Dianne Gabaldon author of the best selling time travel novel OutlanderDell ( ISBN-100440212561) agrees. In her article for the Romance Writers of America about Paranormal Romance she states “you can invent worlds and situations to suit yourself in your paranormal romance, but you’ll have to deal with the consequences.” The example she gives is that if you’ve announced somewhere that your heroine time travels when she looks in a mirror, you cannot let her do it later by snapping her fingers and whistling Dixie Backwards. In other words, Gabaldon says “making things up does not exclude you from the obligation to make sense.”
In Harry Potter (Scholastic ISBN-10: 0439064872) for example there are a set of rules in place that tell him he cannot use magic outside of his wizard’s school. There are many situations Harry finds himself in during his school holidays with the Dursley’s where he would love to use magic. However, if he were to use magic, he would risk expulsion from school and have to live permanently with people who hate him.. Magic comes at a cost to him. At other times when he is allowed to use magic he uses it against wizards and creatures who are as powerful as himself so that the reader cannot be too certain who will win.
Likewise in the The Lord of the Rings Mariner Books (ISBN-10:0544003411), Frodo has a magic ring, but the more he uses its powers the more he becomes enslaved to it.

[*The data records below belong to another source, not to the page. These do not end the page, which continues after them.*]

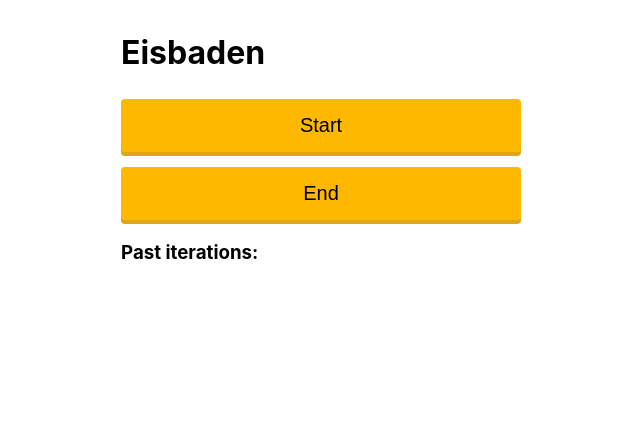
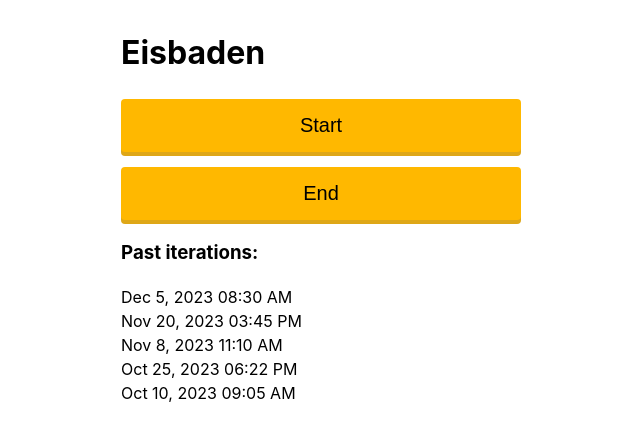
Before and after one commit to Malwine/routines, a React (Vite) app: page /routines/Eisbaden in a window 1280 px wide. Shown: the top 440 px of the page, without its empty margins (319-959 px from the left). Built offline with nearby package versions, Linux system fonts and the light colour scheme.

Commit message:
Update Routine and convert dates for UI

```diff
--- /dev/null
+++ b/src/lib/dateConversion.tsx
@@ -0,0 +1,9 @@
+export function formatDate(isoDate: string): string {
+  const date = new Date(isoDate);
+  const day = date.getDate();
+  const month = date.toLocaleString('default', { month: 'short' });
+  const year = date.getFullYear();
+  const time = date.toLocaleTimeString([], {hour: '2-digit', minute:'2-digit'});
+
+  return `${month} ${day}, ${year} ${time}`;
+}
--- a/src/routes/Routine.tsx
+++ b/src/routes/Routine.tsx
@@ -2,6 +2,7 @@ import { useLoaderData } from 'react-router-dom';
 import Button from '../components/Button';
 import data from '../data.json';
 import wrapperStyle from "../styles/Wrapper.module.css";
+import { formatDate } from '../lib/dateConversion';
 
 interface Params {
   routine: string;
@@ -12,7 +13,7 @@ interface Payload {
 }
 
 interface Iteration {
-  date: string;
+  start: string;
 }
 
 interface RoutineData {
@@ -44,7 +45,7 @@ const Routine = () => {
       <h3>Past iterations:</h3>
 
       {data.routine.iterations && data.routine.iterations.map( (iteration, index) => {
-        return (<div key={index}>{ iteration.date }</div>)
+        return (<div key={index}>{ formatDate(iteration.start) }</div>)
       })}
     </div>
   );
```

As you are pondering how magic will work in your story, consider what is important to your character, and associate the cost of using the power with this important thing. In the examples above, Frodo can’t risk being consumed by the ring. He has to destroy it, or it will destroy him like it did Golumn. Harry Potter feels his true home is at Hogwarts, and to be expelled due to some careless act would be terrible as it would consign him to a life with the dull and cruel Dursleys. These powers come at high risk thereby causing compelling conflict.
What does this mean for your writing? Simply put, there is an established pattern for magic systems in successful writing. If you want to make your writing magical, you will follow them.
So, what are the writing rules for magic systems?
Look for Part 2 of Writing about Magic
LISA WHITEFERN had her first short story published in the New Zealand Herald at age 10. She has a Masters Degree (hons) in English Literature and is a member of Romance Writers of New Zealand. She has had several short stories published and has a novella WAKING THE WITCH available from Freya’s Bower.
Follow Lisa on Twitter @LisaWhitefern